Task instructions: Scan the entries and copy each line where the word "Chaniott" is present.

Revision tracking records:
───

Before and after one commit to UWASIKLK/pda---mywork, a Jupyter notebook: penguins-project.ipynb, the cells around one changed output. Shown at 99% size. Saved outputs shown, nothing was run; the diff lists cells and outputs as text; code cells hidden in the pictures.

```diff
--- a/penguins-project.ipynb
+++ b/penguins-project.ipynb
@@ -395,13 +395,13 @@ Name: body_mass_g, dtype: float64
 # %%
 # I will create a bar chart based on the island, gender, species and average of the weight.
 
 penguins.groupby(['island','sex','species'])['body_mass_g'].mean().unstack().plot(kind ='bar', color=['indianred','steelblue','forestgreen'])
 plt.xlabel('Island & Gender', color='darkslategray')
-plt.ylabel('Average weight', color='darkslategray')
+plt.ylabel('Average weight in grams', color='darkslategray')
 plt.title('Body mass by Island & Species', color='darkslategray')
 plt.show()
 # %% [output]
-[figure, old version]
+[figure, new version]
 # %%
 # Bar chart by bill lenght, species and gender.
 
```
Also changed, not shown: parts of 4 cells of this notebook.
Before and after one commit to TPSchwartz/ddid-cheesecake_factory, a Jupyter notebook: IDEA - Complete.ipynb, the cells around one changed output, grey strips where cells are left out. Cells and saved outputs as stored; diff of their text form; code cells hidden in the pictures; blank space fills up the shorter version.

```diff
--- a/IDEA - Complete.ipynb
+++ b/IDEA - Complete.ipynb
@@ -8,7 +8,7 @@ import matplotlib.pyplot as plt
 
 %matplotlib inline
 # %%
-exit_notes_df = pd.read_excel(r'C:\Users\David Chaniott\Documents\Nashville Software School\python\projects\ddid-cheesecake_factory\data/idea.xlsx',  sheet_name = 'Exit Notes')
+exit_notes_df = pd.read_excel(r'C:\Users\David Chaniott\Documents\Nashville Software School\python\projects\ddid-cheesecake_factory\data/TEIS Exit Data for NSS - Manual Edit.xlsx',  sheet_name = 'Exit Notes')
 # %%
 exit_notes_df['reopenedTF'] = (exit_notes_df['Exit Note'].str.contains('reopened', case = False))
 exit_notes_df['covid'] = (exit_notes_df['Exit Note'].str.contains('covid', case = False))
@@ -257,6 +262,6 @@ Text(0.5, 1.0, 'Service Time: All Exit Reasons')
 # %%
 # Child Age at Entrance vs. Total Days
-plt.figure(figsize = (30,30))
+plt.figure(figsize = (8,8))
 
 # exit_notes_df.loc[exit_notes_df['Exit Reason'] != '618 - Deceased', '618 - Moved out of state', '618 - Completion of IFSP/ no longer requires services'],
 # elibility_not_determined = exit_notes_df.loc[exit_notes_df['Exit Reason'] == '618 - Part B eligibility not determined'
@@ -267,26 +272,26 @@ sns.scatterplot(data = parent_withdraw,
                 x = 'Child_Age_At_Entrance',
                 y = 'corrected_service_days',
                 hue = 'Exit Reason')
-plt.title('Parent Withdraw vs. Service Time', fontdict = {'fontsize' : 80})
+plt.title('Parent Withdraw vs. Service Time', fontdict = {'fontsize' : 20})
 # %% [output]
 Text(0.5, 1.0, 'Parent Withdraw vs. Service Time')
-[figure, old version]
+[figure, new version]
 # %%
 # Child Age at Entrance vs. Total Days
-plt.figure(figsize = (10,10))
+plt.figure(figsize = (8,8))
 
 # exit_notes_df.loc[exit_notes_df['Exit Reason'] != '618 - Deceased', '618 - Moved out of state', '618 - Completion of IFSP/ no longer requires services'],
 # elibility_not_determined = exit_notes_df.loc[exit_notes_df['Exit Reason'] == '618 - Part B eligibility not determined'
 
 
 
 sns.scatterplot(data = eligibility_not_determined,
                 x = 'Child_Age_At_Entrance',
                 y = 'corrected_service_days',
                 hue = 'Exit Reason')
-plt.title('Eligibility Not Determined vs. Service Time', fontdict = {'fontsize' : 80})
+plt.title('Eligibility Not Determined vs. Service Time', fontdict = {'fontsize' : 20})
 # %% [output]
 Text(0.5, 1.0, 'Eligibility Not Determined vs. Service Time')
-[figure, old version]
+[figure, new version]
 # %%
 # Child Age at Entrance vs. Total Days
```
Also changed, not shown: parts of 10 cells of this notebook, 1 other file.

───

Answer box:
-exit_notes_df = pd.read_excel(r'C:\Users\David Chaniott\Documents\Nashville Software School\python\projects\ddid-cheesecake_factory\data/idea.xlsx',  sheet_name = 'Exit Notes')
+exit_notes_df = pd.read_excel(r'C:\Users\David Chaniott\Documents\Nashville Software School\python\projects\ddid-cheesecake_factory\data/TEIS Exit Data for NSS - Manual Edit.xlsx',  sheet_name = 'Exit Notes')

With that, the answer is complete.